**Material shown:**

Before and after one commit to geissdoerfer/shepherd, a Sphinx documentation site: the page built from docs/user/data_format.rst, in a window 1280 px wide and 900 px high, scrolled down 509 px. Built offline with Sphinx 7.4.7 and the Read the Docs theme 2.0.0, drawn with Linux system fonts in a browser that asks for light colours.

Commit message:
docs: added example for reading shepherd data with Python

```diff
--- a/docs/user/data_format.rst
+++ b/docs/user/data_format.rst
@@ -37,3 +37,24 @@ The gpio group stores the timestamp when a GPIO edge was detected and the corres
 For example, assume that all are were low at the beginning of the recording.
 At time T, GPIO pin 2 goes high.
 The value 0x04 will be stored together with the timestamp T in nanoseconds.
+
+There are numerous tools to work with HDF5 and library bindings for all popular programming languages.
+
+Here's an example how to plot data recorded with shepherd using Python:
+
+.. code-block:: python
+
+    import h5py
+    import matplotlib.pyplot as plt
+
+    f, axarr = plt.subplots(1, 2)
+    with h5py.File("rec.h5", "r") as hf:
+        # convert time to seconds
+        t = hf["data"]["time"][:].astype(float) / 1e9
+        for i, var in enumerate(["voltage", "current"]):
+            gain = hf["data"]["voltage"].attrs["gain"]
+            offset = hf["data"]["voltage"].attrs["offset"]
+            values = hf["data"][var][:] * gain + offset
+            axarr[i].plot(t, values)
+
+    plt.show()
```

**What the task asks:** Please write out the data again exactly as it stands.

**Exercise output:**
Before and after one commit to geissdoerfer/shepherd, a Sphinx documentation site: the page built from docs/user/data_format.rst, in a window 1280 px wide and 900 px high, scrolled down 509 px. Built offline with Sphinx 7.4.7 and the Read the Docs theme 2.0.0, drawn with Linux system fonts in a browser that asks for light colours.

Commit message:
docs: added example for reading shepherd data with Python

```diff
--- a/docs/user/data_format.rst
+++ b/docs/user/data_format.rst
@@ -37,3 +37,24 @@ The gpio group stores the timestamp when a GPIO edge was detected and the corres
 For example, assume that all are were low at the beginning of the recording.
 At time T, GPIO pin 2 goes high.
 The value 0x04 will be stored together with the timestamp T in nanoseconds.
+
+There are numerous tools to work with HDF5 and library bindings for all popular programming languages.
+
+Here's an example how to plot data recorded with shepherd using Python:
+
+.. code-block:: python
+
+    import h5py
+    import matplotlib.pyplot as plt
+
+    f, axarr = plt.subplots(1, 2)
+    with h5py.File("rec.h5", "r") as hf:
+        # convert time to seconds
+        t = hf["data"]["time"][:].astype(float) / 1e9
+        for i, var in enumerate(["voltage", "current"]):
+            gain = hf["data"]["voltage"].attrs["gain"]
+            offset = hf["data"]["voltage"].attrs["offset"]
+            values = hf["data"][var][:] * gain + offset
+            axarr[i].plot(t, values)
+
+    plt.show()
```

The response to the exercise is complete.